The fines for certain types of traffic violations in the state of Illinois will be increasing as of July 1. On that date, the fine for not using a seat belt correctly will go up to $164 from $60. Furthermore, texting and driving will become a moving violation after a first offense instead of after a third offense. Those who are caught driving 20 miles or more over the speed limit will increase $44 to $164.
As part of Work Zone Safety Week, police in Illinois went undercover as construction workers. The goal was to increase awareness of the dangers that speeding and distracted driving can pose to people in work zones. They also cited drivers who were speeding or otherwise violating traffic laws. One officer who was monitoring traffic on Interstate 74 said that he cited nine drivers in a matter of minutes for speeding.
An Illinois man was taken into custody on April 4 after reaching speeds of 100 mph while being chased by police. The man admits that he was behind the wheel without a valid driver's license and ignored posted speed limits, but he says that he does not regret his actions as they likely saved the life of his daughter. The high-speed chase ended at the Touchette Regional Hospital where the 1-year-old girl was treated and released after choking on a penny.

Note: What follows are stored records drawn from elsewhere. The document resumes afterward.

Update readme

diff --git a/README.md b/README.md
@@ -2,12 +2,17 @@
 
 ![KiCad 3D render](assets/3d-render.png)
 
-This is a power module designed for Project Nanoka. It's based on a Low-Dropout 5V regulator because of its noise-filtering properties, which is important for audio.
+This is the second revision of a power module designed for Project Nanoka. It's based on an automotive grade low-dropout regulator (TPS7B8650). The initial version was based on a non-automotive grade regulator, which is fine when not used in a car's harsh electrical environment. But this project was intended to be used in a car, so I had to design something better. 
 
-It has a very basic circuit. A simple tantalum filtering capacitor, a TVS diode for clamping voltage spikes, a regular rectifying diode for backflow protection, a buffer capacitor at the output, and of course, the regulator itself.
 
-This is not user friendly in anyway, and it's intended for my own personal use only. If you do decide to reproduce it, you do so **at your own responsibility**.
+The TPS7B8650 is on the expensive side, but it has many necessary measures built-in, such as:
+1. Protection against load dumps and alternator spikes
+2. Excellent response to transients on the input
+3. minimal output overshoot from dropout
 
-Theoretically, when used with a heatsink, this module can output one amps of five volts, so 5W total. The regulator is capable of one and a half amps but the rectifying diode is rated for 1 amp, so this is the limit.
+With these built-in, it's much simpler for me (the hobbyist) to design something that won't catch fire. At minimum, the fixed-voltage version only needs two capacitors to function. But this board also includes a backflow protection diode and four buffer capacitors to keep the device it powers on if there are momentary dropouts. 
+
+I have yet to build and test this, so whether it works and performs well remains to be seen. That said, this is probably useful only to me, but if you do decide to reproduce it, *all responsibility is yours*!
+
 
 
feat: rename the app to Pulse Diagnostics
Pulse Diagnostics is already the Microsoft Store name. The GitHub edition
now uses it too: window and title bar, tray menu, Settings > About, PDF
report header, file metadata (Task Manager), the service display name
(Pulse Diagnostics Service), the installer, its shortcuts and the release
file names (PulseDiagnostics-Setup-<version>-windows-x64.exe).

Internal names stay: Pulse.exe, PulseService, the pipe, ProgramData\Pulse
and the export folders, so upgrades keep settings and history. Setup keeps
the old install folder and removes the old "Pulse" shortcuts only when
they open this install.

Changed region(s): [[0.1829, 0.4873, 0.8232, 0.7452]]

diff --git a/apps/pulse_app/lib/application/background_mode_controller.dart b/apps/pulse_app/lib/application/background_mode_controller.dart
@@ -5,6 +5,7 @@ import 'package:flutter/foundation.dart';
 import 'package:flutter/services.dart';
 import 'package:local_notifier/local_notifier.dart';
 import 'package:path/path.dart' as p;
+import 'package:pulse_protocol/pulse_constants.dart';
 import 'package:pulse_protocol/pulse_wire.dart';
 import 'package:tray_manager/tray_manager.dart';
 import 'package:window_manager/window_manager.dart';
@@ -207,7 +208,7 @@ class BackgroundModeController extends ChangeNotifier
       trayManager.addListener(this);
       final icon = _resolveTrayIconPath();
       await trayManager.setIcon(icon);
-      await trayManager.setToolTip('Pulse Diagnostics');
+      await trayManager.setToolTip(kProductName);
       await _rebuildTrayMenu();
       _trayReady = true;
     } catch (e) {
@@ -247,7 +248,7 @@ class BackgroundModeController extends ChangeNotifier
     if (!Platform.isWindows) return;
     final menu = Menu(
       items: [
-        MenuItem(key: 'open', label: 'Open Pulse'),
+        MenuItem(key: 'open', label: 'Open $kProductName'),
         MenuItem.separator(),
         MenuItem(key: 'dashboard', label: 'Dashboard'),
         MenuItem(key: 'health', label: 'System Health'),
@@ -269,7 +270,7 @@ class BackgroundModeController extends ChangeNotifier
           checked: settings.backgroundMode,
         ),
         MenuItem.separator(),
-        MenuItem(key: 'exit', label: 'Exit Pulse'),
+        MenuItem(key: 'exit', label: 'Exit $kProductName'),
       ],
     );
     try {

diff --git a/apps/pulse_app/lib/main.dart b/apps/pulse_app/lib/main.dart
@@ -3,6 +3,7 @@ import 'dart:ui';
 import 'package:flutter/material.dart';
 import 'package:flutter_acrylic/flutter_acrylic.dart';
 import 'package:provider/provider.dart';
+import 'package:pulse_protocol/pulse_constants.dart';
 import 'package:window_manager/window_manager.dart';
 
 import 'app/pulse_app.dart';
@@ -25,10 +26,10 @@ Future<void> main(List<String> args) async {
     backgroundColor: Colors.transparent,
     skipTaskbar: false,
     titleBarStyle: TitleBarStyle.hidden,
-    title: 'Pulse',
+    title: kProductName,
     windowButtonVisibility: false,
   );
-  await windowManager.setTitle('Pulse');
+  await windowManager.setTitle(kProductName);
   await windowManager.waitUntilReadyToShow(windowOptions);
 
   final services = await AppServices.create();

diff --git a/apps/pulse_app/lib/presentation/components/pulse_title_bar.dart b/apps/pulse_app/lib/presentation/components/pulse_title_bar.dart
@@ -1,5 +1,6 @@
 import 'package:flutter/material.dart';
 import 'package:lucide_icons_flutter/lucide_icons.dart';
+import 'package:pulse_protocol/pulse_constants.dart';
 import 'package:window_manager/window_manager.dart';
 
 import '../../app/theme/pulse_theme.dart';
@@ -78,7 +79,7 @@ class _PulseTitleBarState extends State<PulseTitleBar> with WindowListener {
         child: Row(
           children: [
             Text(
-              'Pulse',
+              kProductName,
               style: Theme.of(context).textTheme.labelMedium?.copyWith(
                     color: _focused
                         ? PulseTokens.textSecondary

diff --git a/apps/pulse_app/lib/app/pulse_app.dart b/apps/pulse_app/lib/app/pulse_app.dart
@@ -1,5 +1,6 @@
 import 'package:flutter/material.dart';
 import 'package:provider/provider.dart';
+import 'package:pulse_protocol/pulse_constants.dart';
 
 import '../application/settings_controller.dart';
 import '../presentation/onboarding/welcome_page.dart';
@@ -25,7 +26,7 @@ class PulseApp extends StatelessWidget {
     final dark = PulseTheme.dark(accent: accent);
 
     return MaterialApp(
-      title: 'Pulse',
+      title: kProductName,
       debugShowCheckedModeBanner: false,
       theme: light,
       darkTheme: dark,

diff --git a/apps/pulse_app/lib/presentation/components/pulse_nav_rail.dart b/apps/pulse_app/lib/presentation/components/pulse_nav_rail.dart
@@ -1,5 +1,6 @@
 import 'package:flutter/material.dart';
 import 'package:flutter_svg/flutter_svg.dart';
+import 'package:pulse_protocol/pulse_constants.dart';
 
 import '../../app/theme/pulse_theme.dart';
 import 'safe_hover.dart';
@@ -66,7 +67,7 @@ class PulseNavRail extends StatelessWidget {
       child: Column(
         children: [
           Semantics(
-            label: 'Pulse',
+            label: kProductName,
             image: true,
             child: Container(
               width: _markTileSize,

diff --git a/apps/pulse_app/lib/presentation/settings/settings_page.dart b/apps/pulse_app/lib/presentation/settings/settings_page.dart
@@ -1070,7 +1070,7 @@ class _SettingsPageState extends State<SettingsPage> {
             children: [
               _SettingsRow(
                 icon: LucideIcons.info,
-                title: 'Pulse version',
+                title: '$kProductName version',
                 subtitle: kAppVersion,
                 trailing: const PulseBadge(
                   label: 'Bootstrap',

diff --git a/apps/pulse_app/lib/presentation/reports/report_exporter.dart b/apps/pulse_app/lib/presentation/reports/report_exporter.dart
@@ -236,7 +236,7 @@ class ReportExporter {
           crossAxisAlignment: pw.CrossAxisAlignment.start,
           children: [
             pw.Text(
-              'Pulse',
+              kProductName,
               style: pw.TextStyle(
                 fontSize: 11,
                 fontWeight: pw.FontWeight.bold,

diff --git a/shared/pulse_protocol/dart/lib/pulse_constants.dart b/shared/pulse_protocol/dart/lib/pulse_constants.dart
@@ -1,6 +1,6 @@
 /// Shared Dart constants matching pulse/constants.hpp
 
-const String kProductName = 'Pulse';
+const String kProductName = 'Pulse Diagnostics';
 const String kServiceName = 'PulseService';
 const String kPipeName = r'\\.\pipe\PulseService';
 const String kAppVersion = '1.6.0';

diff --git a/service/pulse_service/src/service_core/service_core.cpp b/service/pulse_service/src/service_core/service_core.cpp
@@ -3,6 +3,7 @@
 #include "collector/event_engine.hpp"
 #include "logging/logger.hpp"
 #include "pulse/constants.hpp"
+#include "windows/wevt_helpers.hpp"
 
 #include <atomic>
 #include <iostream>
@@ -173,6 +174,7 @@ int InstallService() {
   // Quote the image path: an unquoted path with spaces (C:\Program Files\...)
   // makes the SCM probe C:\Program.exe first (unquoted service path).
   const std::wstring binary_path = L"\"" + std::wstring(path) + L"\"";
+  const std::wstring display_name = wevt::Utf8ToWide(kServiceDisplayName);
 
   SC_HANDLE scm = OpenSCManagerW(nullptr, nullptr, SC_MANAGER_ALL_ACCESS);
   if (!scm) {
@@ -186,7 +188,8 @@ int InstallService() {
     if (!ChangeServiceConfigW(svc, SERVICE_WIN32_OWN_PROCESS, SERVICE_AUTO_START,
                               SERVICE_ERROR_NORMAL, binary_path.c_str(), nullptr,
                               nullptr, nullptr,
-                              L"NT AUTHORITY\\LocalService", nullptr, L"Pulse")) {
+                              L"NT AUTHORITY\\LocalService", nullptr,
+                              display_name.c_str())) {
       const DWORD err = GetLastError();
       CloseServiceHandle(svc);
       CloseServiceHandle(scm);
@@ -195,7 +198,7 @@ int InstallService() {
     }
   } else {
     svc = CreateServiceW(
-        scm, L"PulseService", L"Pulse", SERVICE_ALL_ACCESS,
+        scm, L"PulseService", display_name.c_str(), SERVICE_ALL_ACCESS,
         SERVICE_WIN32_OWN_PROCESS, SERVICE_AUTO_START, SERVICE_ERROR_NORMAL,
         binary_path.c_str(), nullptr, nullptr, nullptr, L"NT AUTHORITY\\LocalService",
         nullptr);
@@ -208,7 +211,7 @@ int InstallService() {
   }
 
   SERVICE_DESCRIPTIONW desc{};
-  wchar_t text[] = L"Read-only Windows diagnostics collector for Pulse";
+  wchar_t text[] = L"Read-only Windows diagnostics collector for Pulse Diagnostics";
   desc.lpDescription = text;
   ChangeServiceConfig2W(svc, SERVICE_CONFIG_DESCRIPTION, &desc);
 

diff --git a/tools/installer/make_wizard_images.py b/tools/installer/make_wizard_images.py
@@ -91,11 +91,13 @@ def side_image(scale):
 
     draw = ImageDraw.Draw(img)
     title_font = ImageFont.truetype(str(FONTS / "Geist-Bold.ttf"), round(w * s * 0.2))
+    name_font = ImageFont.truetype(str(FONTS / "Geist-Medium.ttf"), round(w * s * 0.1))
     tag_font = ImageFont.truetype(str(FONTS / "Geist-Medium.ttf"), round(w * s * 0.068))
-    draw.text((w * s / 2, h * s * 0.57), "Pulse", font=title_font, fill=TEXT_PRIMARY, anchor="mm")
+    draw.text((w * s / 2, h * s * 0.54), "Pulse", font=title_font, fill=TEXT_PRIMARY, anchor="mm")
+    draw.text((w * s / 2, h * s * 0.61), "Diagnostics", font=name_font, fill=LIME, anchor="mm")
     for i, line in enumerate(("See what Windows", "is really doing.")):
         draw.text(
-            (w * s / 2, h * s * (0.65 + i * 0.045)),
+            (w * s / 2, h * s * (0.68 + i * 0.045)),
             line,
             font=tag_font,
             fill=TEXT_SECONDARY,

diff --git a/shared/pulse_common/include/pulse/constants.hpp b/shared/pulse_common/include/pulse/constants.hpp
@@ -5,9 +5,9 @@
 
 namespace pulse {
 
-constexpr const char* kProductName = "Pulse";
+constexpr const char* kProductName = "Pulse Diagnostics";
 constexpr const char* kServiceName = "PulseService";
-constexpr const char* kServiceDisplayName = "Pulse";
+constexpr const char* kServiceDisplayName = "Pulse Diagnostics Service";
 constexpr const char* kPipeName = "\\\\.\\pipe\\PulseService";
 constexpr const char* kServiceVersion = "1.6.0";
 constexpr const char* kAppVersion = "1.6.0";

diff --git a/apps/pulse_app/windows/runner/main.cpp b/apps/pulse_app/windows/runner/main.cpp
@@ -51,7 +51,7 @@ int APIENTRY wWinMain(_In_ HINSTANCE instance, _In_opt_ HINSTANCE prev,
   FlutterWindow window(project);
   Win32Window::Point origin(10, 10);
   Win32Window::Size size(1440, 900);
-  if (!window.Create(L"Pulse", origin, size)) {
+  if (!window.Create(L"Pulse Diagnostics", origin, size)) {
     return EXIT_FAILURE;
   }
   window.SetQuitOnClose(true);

Illinois residents may have been tempted to say rude things or make rude gestures toward police officers. According to a federal appeals court, that is not grounds for an officer to conduct a traffic stop. The case in question involved a female driver in Michigan who received a citation for a non-moving violation. She had allegedly been speeding at the time that the traffic stop was conducted.
A 20-year-old Illinois man faces a raft of charges including a felony count after allegedly attempting to elude police officers on the night of March 7. The Montgomery Police Department says that the man fled the scene at speeds in excess of 100 mph when officers pulled his vehicle over for speeding at the intersection of Reading Drive and Goodwin Drive at approximately 11:00 p.m.

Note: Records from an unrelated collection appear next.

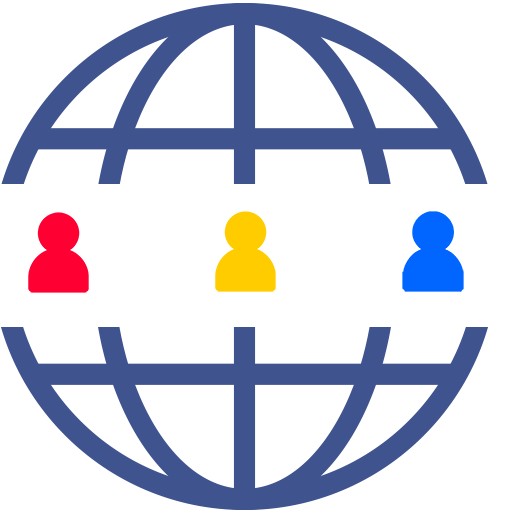
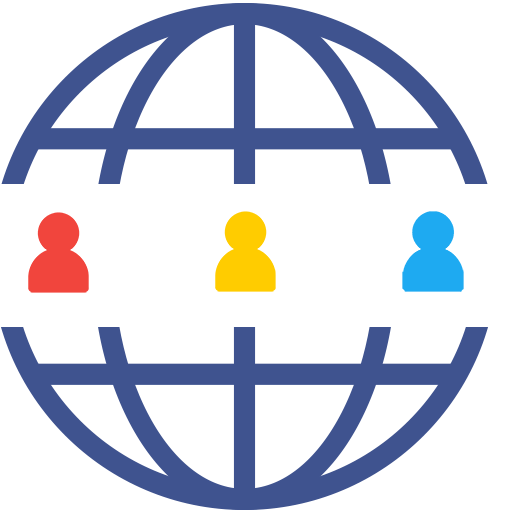
simpler bots faces

Changed region(s): [[0.0312, 0.4062, 0.1875, 0.5938], [0.7812, 0.4062, 0.9062, 0.5938]]

diff --git a/src/app/welcome/welcome.component.html b/src/app/welcome/welcome.component.html
@@ -102,19 +102,19 @@
       <div fxLayout="column" fxLayoutAlign="center center">
         <div>manual</div>
         <div><button class="W3AI-button" mat-button (click)="onSetManual(3000)"
-            [ngStyle]="{color: getStatusButtonManual()}"><b>></b></button></div>
+            [ngStyle]="{color: getStatusButtonManual()}"><b><</b></button></div>
         <div>control</div>
       </div>
       <div fxLayout="column" fxLayoutAlign="center center">
           <div>autopilot</div>
         <div><button class="W3AI-button" mat-button (click)="onSetSprint(100)"
-            [ngStyle]="{color: getStatusButtonMarathon()}"><b>>></b></button></div>
+            [ngStyle]="{color: getStatusButtonMarathon()}"><b><<</b></button></div>
         <div>control & speed</div>
       </div>
       <div fxLayout="column" fxLayoutAlign="center center">
         <div>innovate</div>
         <div><button class="W3AI-button" mat-button (click)="onSetRun(10)"
-            [ngStyle]="{color: getStatusButtonHackathon()}"><b>>>></b></button></div>
+            [ngStyle]="{color: getStatusButtonHackathon()}"><b><<<</b></button></div>
         <div>max speed</div>
       </div>
     </div>
@@ -364,7 +364,7 @@
         <div class="header" fxLayout="row" fxLayoutAlign="center center">
           <div id="left" fxFlex="27%">
             <p>
-              <br><span class="side-title">Progress Teams</span><br>
+              <br><span class="side-title">Brains Teams</span><br>
               Links<sup>2</sup>: {{ superFriendsNo }}<br>
               Projects: {{ superProjectsNo }}<br>
               Services: {{ superServicesNo }}<br>
@@ -390,7 +390,7 @@
           <div id="right" fxFlex="27%">
             <div fxLayout fxLayoutAlign="end end">
               <p>
-                <br><span class="side-title">Office Teams</span><br>
+                <br><span class="side-title">Cells Teams</span><br>
                 friends<sup>2</sup>: {{ officeFriendsNo }}<br>
                 projects: {{ officeProjectsNo }}<br>
                 skills: {{ officeServicesNo }}<br>
@@ -437,12 +437,12 @@
   <section class="clone" fxLayout="row" fxLayoutGap="40px">
     <div class="open-source" fxLayout="column" fxLayoutAlign="center end">
       <p><b>FREE W3AI.ORG</b></p>
-      <p><b><a href="https://w3ai.org">The Web Brain</a></b></p>
+      <p><b><a href="https://w3ai.org">Social Brains</a></b></p>
       <p>EDU, ORG</p>
     </div>
     <div class="enterprise" fxLayout="column" fxLayoutAlign="center ">
       <p><b>OPEN W3AI.NET</b></p>
-      <p><b><a href="https://w3ai.net">World Class Teams</a></b></p>
+      <p><b><a href="https://w3ai.net">Business Brains</a></b></p>
       <p>GOV, COM</p>
     </div>
   </section>
@@ -454,7 +454,7 @@
   </a>
 -->
 
-  <h1>Fair Progress Web</h1>
+  <h1>Fair Brains</h1>
 </section>
 
 <div class="welcome" fxLayout="row" fxLayoutGap="0px"  fxLayoutGap.gt-xs="20px" fxLayoutAlign="center center">
@@ -506,13 +506,13 @@
 
 <div class="welcome">
   <h1>Web's Neocortex</h1>
-  <p>Distributed Progress Network Open 24/7</p>
+  <p>Decentralized Brains' Web Open 24/7</p>
   <p>3 Types of Bots in W3AI OS format:</p>
   <p>Project bot, Venture bot, Service bot</p>
   <p>Build & share Projects, Skills & Teams</p>
   <p>with web services providers & consumers</p>
   <p>Live transformation of Ideas in Services</p>
-  <p>3 Progress Bots cloned on your OS loop</p>
+  <p>3 Brains Bots cloned on your OS loop</p>
   <p>for online and offline operation 24/7</p>
   <p>Maximize use of your groups resources</p>
   <p>Fair distribution of benefits to all players.</p>
@@ -552,7 +552,7 @@
     <p>and</p>
     <p>thosands supporters, advisers & testers</p>
     <p>-</p>
-    <h3 id="thankyou-title">inspired by the work of</h3>
+    <h3 id="thankyou-title">inspired by the brains of</h3>
     <p>Stephen Hawking</p>
     <p>Noam Chomsky</p>
     <p>Marvin Minsky</p>
@@ -575,13 +575,13 @@
 
 <p><q>... the greatest invention of the 19th century was the invention of the method of invention.</q><br><i>Alfred North Whitehead</i></p>
 <p>-</p>
-<h3>Run your W3AI<br>Innovation Accelerator<br>on the web technologies<br>of the<br>21<sup>st</sup> Century</h3>
+<h3>Run your W3AI<br>Brains Accelerator<br>on the cloud technologies<br>of the<br>21<sup>st</sup> Century</h3>
 <p>-</p>
 
 </div>
 
   <ul class="footer">
-    <li><a href="https://github.com/W3AI/Global-OS">Clone your Progress OS @ GitHub</a></li>
-    <li>Progress Engine PoC 0.8</li>
+    <li><a href="https://github.com/W3AI/Global-OS">Clone your Brains OS @ GitHub</a></li>
+    <li>Brain Engine PoC 0.8</li>
     <li>© Ianta Labs / MIT License</li>  
 </ul>

diff --git a/src/app/navigation/header/header.component.ts b/src/app/navigation/header/header.component.ts
@@ -16,7 +16,7 @@ import { SetupService } from '../../setup.service';
 export class HeaderComponent implements OnInit {
   @Output() sidenavToggle = new EventEmitter<void>();
   isAuth$: Observable<boolean>;
-  appTitle = 'Progress Accelerator';
+  appTitle = 'Brains OS';
 
   constructor(private store: Store<fromRoot.State>, 
               private authService: AuthService,

diff --git a/src/app/welcome/welcome.component.css b/src/app/welcome/welcome.component.css
@@ -247,8 +247,10 @@ table {
 }
 
 .W3AI-button {
+    
     font-family: arial, sans-serif;
     font-size: small;
+    color: whitesmoke;
     margin: 0px;
     padding: 0px;
     border: 0px;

Motorists who exceed posted speed limits in Illinois face steep fines and increased auto insurance premiums, and repeat offenders may even have their driving privileges suspended. However, what may be a relatively minor inconvenience for affluent drivers can be a life-changing event for those who are struggling to make ends meet. This was the conclusion that a researcher from Princeton University reached after studying the financial repercussions of 4.5 million speeding tickets handed out in Florida between 2011 and 2015.
An Illinois car accident has led to a traffic ticket for a trucker after two police officers were injured on Jan. 15. The two police were already stopped by the side of the road on I-74 in Peoria County at an existing car accident at the time of the crash. While they were at the scene, a large tractor-trailer skidded on the highway, hitting their cars in an additional collision.